Các file đính kèm theo tài liệu này:

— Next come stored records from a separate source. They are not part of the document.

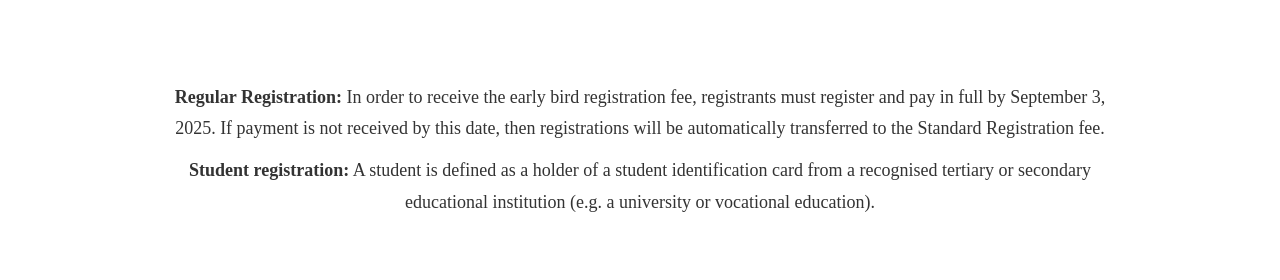
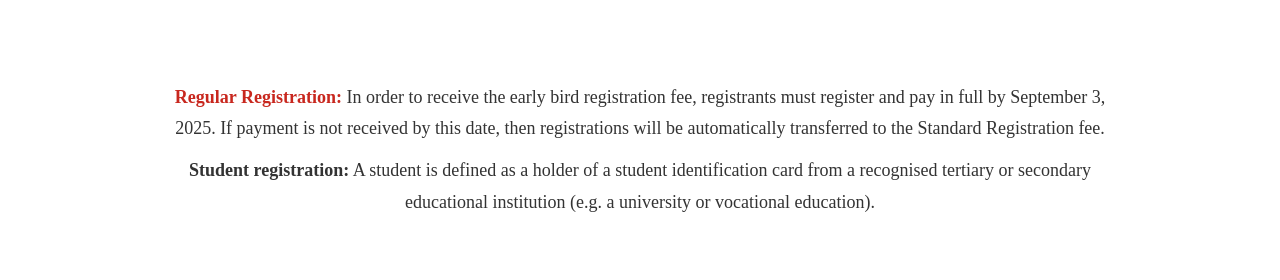
Before and after one commit to Cornell-Tech-AIRLab/cornell2025.nerc.io, a Jekyll site: the page built from index.html, in a window 1280 px wide and 900 px high, scrolled down 1408 px. Shown: the part 170-450 px from the top of the window. Built offline with Jekyll 4.4.1, drawn with Linux system fonts in a browser that asks for light colours; some web fonts are replaced.

Commit message:
add reg link to text

```diff
--- a/_includes/registration.html
+++ b/_includes/registration.html
@@ -96,8 +96,8 @@
         </tbody>
       </table>
 
-        <p style="font-family: 'Times New Roman', Times, serif; font-size: 18px;"><br><br><b>Regular Registration:</b> In order to receive the early bird registration fee, registrants must register and pay in full by September 3, 2025. If payment is not received by this date, then registrations will be automatically transferred to the Standard Registration fee.</p>
-        <p style="font-family: 'Times New Roman', Times, serif; font-size: 18px;"><b>Student registration:</b> A student is defined as a holder of a student identification card from a recognised tertiary or secondary educational institution (e.g. a university or vocational education).</p>
+        <p style="font-family: 'Times New Roman', Times, serif; font-size: 18px;"><br><br><b><a href="https://events.ces.scl.cornell.edu/NERC">Regular Registration:</b></a> In order to receive the early bird registration fee, registrants must register and pay in full by September 3, 2025. If payment is not received by this date, then registrations will be automatically transferred to the Standard Registration fee.</p>
+        <p style="font-family: 'Times New Roman', Times, serif; font-size: 18px;"><b><a href="https://events.ces.scl.cornell.edu/NERC"></a>Student registration:</b></a> A student is defined as a holder of a student identification card from a recognised tertiary or secondary educational institution (e.g. a university or vocational education).</p>
       </div>
     </div>
 
```
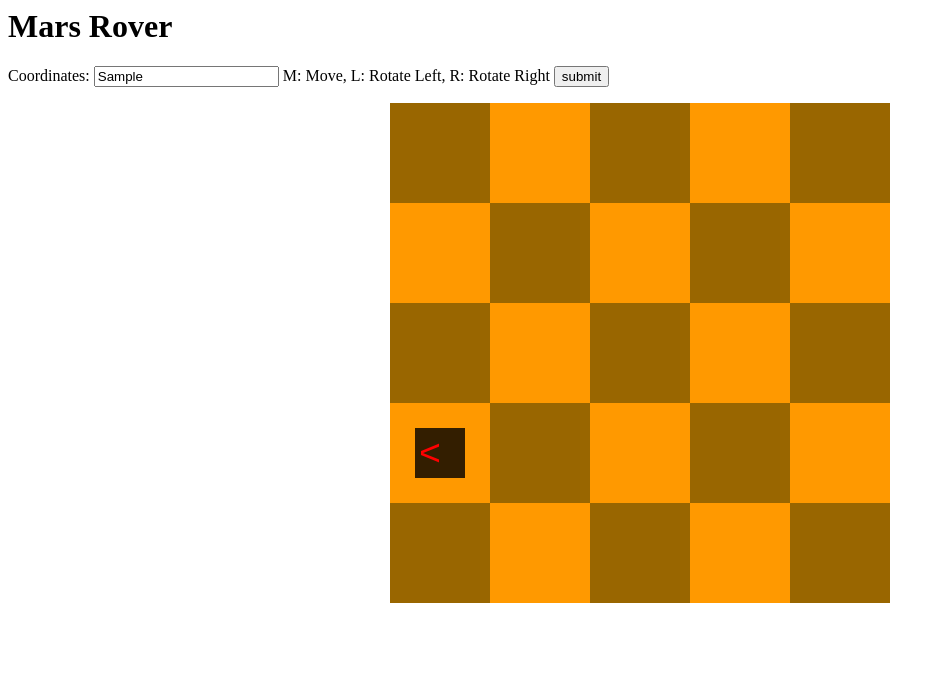
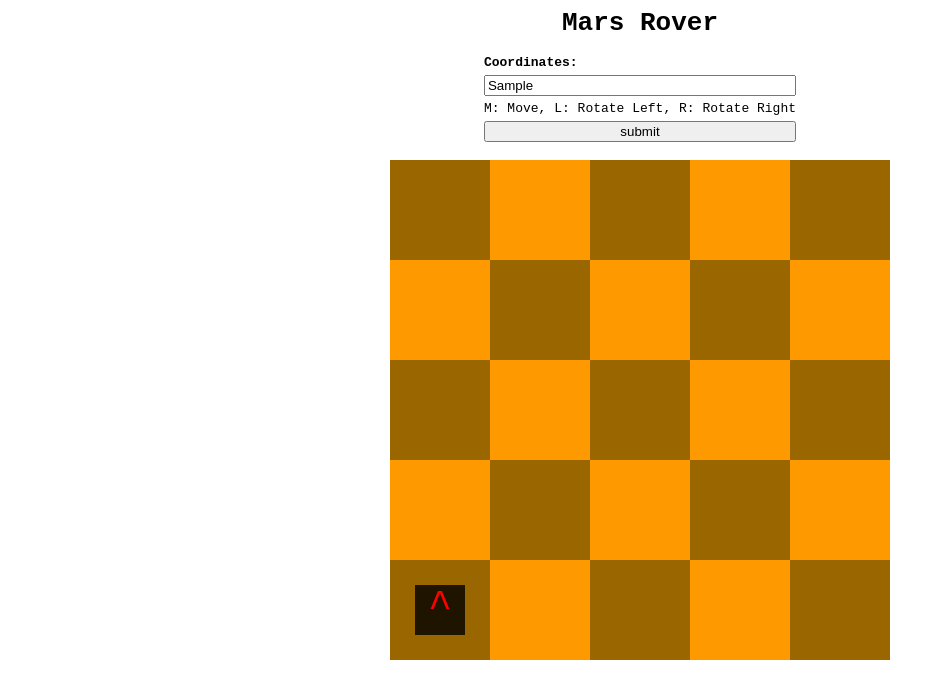
Before and after one commit to cristurm/mars-rover, a plain HTML site: page index.html in a window 1280 px wide. Both pictures are taken after typing "Sample" into the empty fields and a click on the input "submit". Shown: the whole page, without its empty margins (0-945 px from the left). Drawn offline with Linux system fonts and the light colour scheme.

Commit message:
Added intervals, minor layouting

```diff
--- a/css/mars-rover.css
+++ b/css/mars-rover.css
@@ -1,3 +1,26 @@
+body {
+	text-align: center;
+	font-family: monospace;
+}
+
+form {
+	display: inline-block;
+	text-align: left;
+}
+
+form label, form span {
+	display: block;
+}
+
+form label {
+	font-weight: bold;
+}
+
+#coordinates, #submit {
+	width: 100%;
+	margin: 5px 0;
+}
+
 #mars-plain {
 	text-align: center;
 }
--- a/js/App.js
+++ b/js/App.js
@@ -8,25 +8,10 @@ var App = function () {
 			var east  = new Direction();
 			var west  = new Direction();
 
-			north.init("North", west, east, function (_line, _cell) {
-				/* direction.moveForwards() definition */
-				return [_line + 1, _cell];
-			});
-
-			south.init("South", east, west, function (_line, _cell) {
-				/* direction.moveForwards() definition */
-				return [_line - 1, _cell];
-			});
-
-			east.init("East", north, south, function (_line, _cell) {
-				/* direction.moveForwards() definition */
-				return [_line, _cell + 1];
-			});
-
-			west.init("West", south, north, function (_line, _cell) {
-				/* direction.moveForwards() definition */
-				return [_line, _cell - 1];
-			});
+			north.init("North", west, east, function (_line, _cell) { return [_line + 1, _cell] });
+			south.init("South", east, west, function (_line, _cell) { return [_line - 1, _cell] });
+			east.init("East", north, south, function (_line, _cell) { return [_line, _cell + 1] });
+			west.init("West", south, north, function (_line, _cell) { return [_line, _cell - 1] });
 
 			this.plain = new MarsPlain();
 			this.rover = new Rover();
--- a/js/Rover.js
+++ b/js/Rover.js
@@ -48,17 +48,24 @@ var Rover = function () {
 
 		receiveInstructions : function (_coordinates) {
 			var that = this,
-				index, interval, mapPosition;
+				index = 0,
+				interval, mapPosition;
 
-			for (index = 0; index < _coordinates.length; index += 1) {
-				var mapPosition = this.coordinatesMap[0].indexOf(_coordinates[index].toUpperCase());
+			interval = setInterval(function () {
+				mapPosition = that.coordinatesMap[0].indexOf(_coordinates[index].toUpperCase());
 
 				if (mapPosition >= 0) {
-					this.coordinatesMap[1][mapPosition]();
+					that.coordinatesMap[1][mapPosition]();
 				} else {
 					console.log("Sir, I don't know this instruction: ", _coordinates[index]);
 				}
-			}
+
+				index += 1;
+
+				if (index >= _coordinates.length) {
+					clearInterval(interval);
+				}
+			}, 1000);
 		}
 	}
 }
```
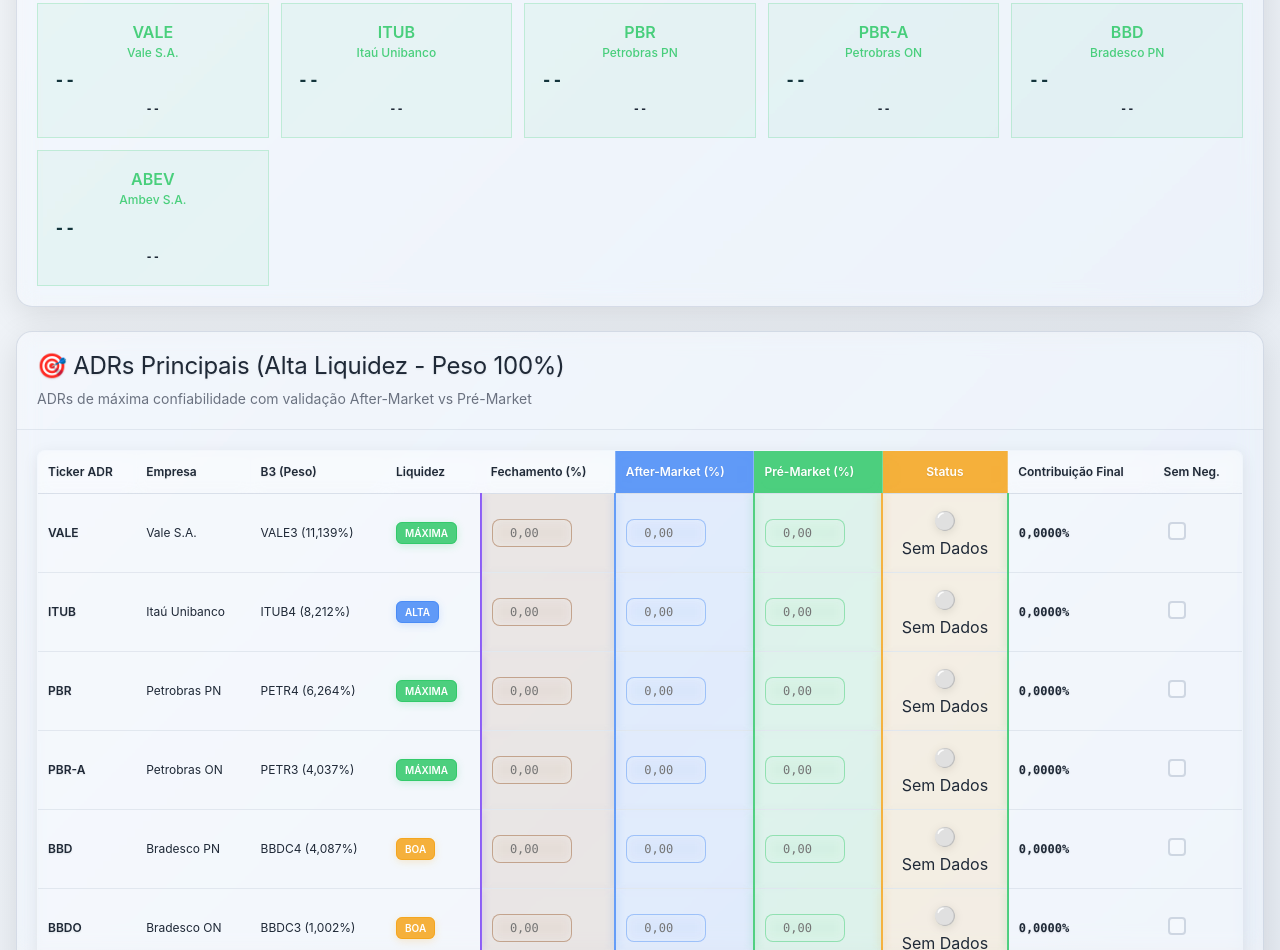
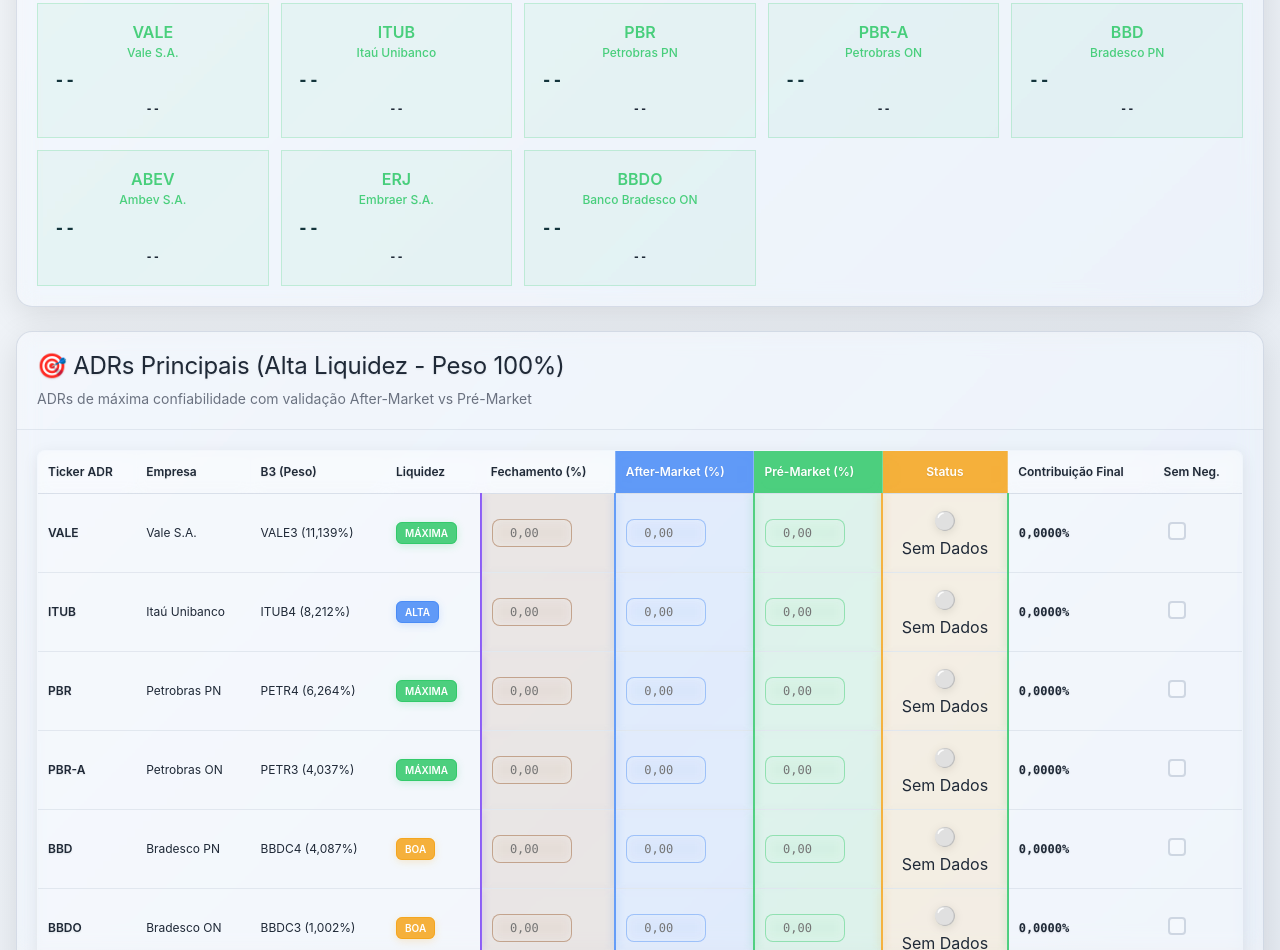
Before and after one commit to gabrielvantournhoudt-ai/frontend, a plain HTML site: page index.html in a window 1280 px wide. Shown: the part 1377-2327 px from the top of the page. Drawn offline with Linux system fonts and the light colour scheme; no server answers.

Commit message:
Update index.html

```diff
--- a/index.html
+++ b/index.html
@@ -410,6 +410,26 @@
                                 </div>
                                 <div class="quote-price" id="abev-price">--</div>
                                 <div class="quote-change" id="abev-change">--</div>
+                            </div>
+
+                            <!-- ERJ -->
+                            <div class="quote-card" id="quote-erj">
+                                <div class="quote-header">
+                                    <span class="quote-symbol">ERJ</span>
+                                    <span class="quote-name">Embraer S.A.</span>
+                                </div>
+                                <div class="quote-price" id="erj-price">--</div>
+                                <div class="quote-change" id="erj-change">--</div>
+                            </div>
+
+                            <!-- BBDO -->
+                            <div class="quote-card" id="quote-bbdo">
+                                <div class="quote-header">
+                                    <span class="quote-symbol">BBDO</span>
+                                    <span class="quote-name">Banco Bradesco ON</span>
+                                </div>
+                                <div class="quote-price" id="bbdo-price">--</div>
+                                <div class="quote-change" id="bbdo-change">--</div>
                             </div>
                         </div>
                     </div>
```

  • pdf25_403_nguyenphuoccattuong_dinhthihongvan_tranthihoa_05_nguyen_phuoc_cat_tuong_eng_2621_2021198.pdf